"I'm going to give it to the Helping Up Mission in Baltimore," the Republican governor told reporters at a news event early yesterday.
Later in the day, the Ehrlich campaign's political director, Bo Harmon, said the governor learned that under state law he could not legally donate the money to a charity, so the checks "were returned today to Mr. and Mrs. Abramoff in accordance with campaign finance law."
Ehrlich was one of dozens to announce yesterday that he would be returning contributions from the lobbyist. Abramoff pleaded guilty to three criminal counts Tuesday and two more yesterday as part of a major federal corruption investigation. He and his associates gave widely to politicians on Capitol Hill, most prolifically to Republicans.

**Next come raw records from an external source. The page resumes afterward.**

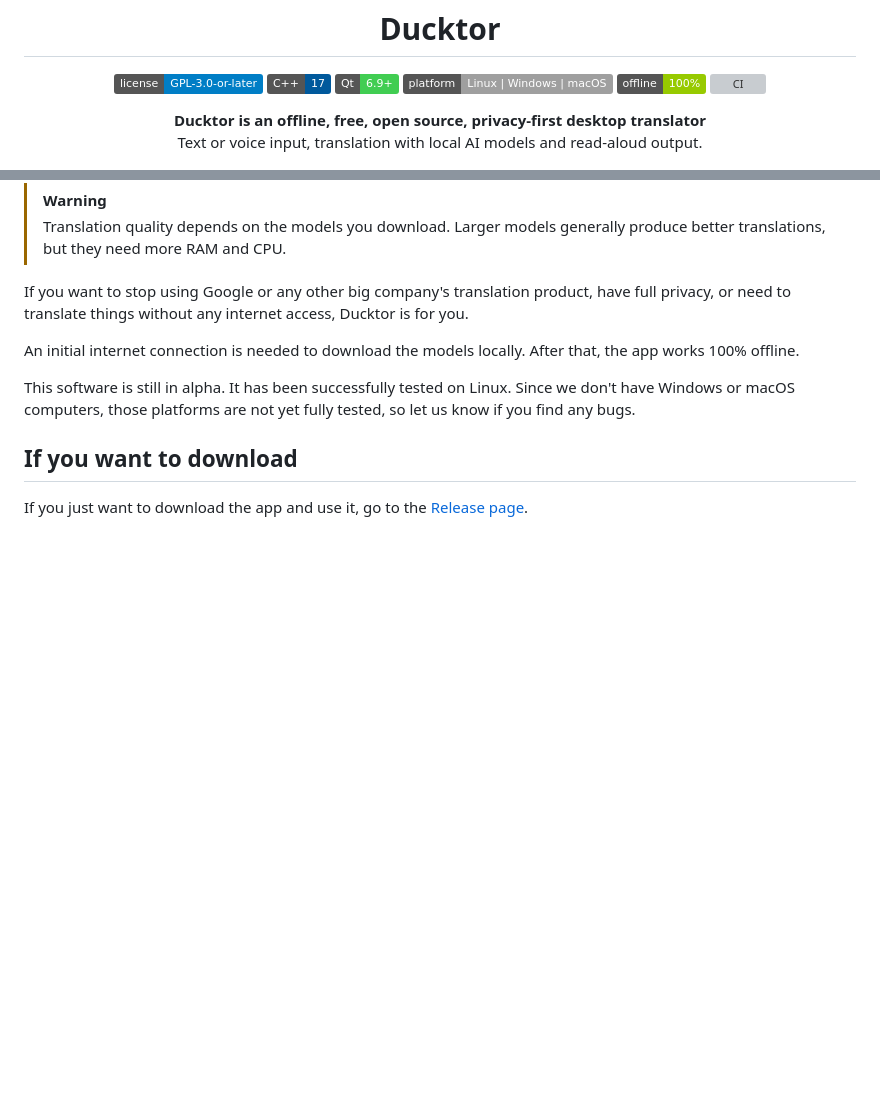
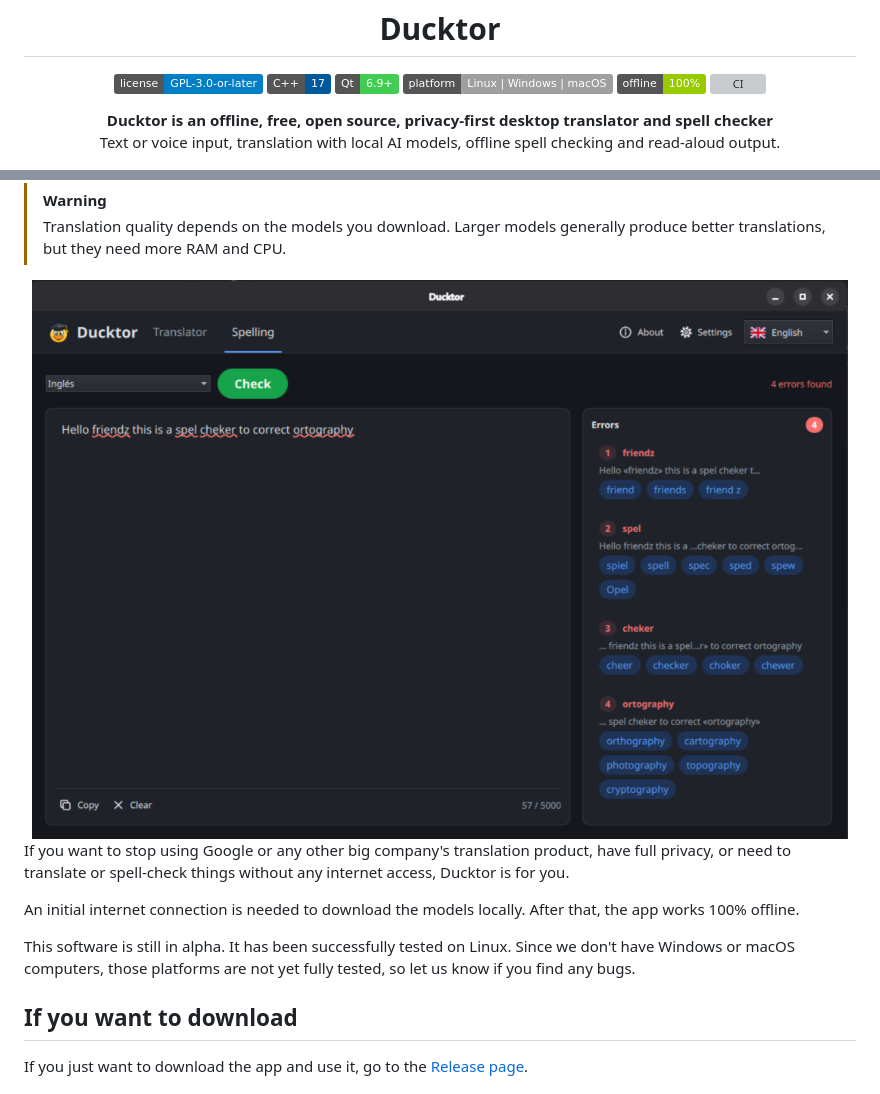
Before and after one commit to Celtic-Bytes/Ducktor, a Markdown page: README.md, 2 parts joined by grey strips. Drawn GitHub-style; pictures changed too: docs/resources/spellcheck.png (added); badges without logos; blank space fills up the shorter version; grey boxes are pictures that could not be loaded.

Commit message:
docs: update README to include spell checker feature and add spellcheck interface image

```diff
--- a/README.md
+++ b/README.md
@@ -14,8 +14,8 @@
 </p>
 
 <p align="center">
-  <strong>Ducktor is an offline, free, open source, privacy-first desktop translator</strong><br>
-  Text or voice input, translation with local AI models and read-aloud output.
+  <strong>Ducktor is an offline, free, open source, privacy-first desktop translator and spell checker</strong><br>
+  Text or voice input, translation with local AI models, offline spell checking and read-aloud output.
 </p>
 
 <div align="center">
@@ -25,7 +25,11 @@
 > [!WARNING]
 > Translation quality depends on the models you download. Larger models generally produce better translations, but they need more RAM and CPU.
 
-If you want to stop using Google or any other big company's translation product, have full privacy, or need to translate things without any internet access, Ducktor is for you.
+<div align="center">
+  <img src="docs/resources/spellcheck.png" alt="Ducktor interface: misspelled words underlined in the Spelling tab, with the error list and their suggestions" width="900">
+</div>
+
+If you want to stop using Google or any other big company's translation product, have full privacy, or need to translate or spell-check things without any internet access, Ducktor is for you.
 
 An initial internet connection is needed to download the models locally. After that, the app works 100% offline.
 
```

Other local officials who renounced their Abramoff ties include Rep. Thomas M. Davis III and Rep. Eric I. Cantor, Virginia Republicans who said they would send his contributions to charities. The Maryland Republican Party released a statement saying it would return the $4,020 it received from Abramoff and his wife.
The GOP statement called on Maryland Sens. Barbara A. Mikulski and Paul S. Sarbanes and Rep. Steny H. Hoyer, all Democrats, to return donations they received from Abramoff associates and Indian tribes that were his clients. None received direct contributions from the lobbyist.
Mikulski's office said she will donate all tribal money, about $5,000 according to federal election records, to the American Indian College Fund. David Ransom, a spokesman for Hoyer, said the congressman has no plans to return several thousands in tribal donations. Sarbanes aides did not reply to an e-mail seeking comment. He received a single $250 contribution from an Abramoff associate in his last campaign.
David Sneep, a spokesman for Sen. George Allen (R-Va.), said the senator does not plan to return $2,000 he accepted from the Saginaw Chippewa tribe in 2004.
"To do so would suggest that the tribe has done something wrong, and they haven't," Sneep said.
For Ehrlich, the unfolding drama in Washington comes as he is rolling out his agenda for the legislative session that gets underway next week. Appearing at an event on initiatives for the disabled yesterday afternoon, he was asked to detail his dealings with Abramoff.
Senate President Thomas V. Mike Miller Jr. (D-Calvert) said this was inevitable.
"What's happening on Capitol Hill is affecting him," Miller said. "He was part of that crew. Trained under Newt Gingrich. Brought these same partisans to be part of his administration."
Specifically, Miller referred to a top Ehrlich aide who figures into the scandal and who was said to have been cooperating with federal investigators. Charging documents released Tuesday prominently mention the company chartered by Ehrlich's deputy chief of staff, Edward B. Miller.
For several months in 2003, Edward Miller was the registered agent for GrassRoots Interactive in Silver Spring before turning it over to a lobbying associate of Abramoff's. The documents say Abramoff established the company and then encouraged clients to use its public relations and other services. Abramoff would then cause the company to "charge prices that incorporated huge profit margins for the purpose of generating funds and concealing kickbacks" to Abramoff, the documents show.
Edward Miller's attorney has said previously that his client did nothing illegal. Miller did not return a call to his office yesterday.
Ehrlich backed his aide yesterday, telling the Associated Press: "Ed Miller is a tremendous young man. He is [deputy] chief of staff and will remain chief of staff."
Staff writer Lisa Rein contributed to this report.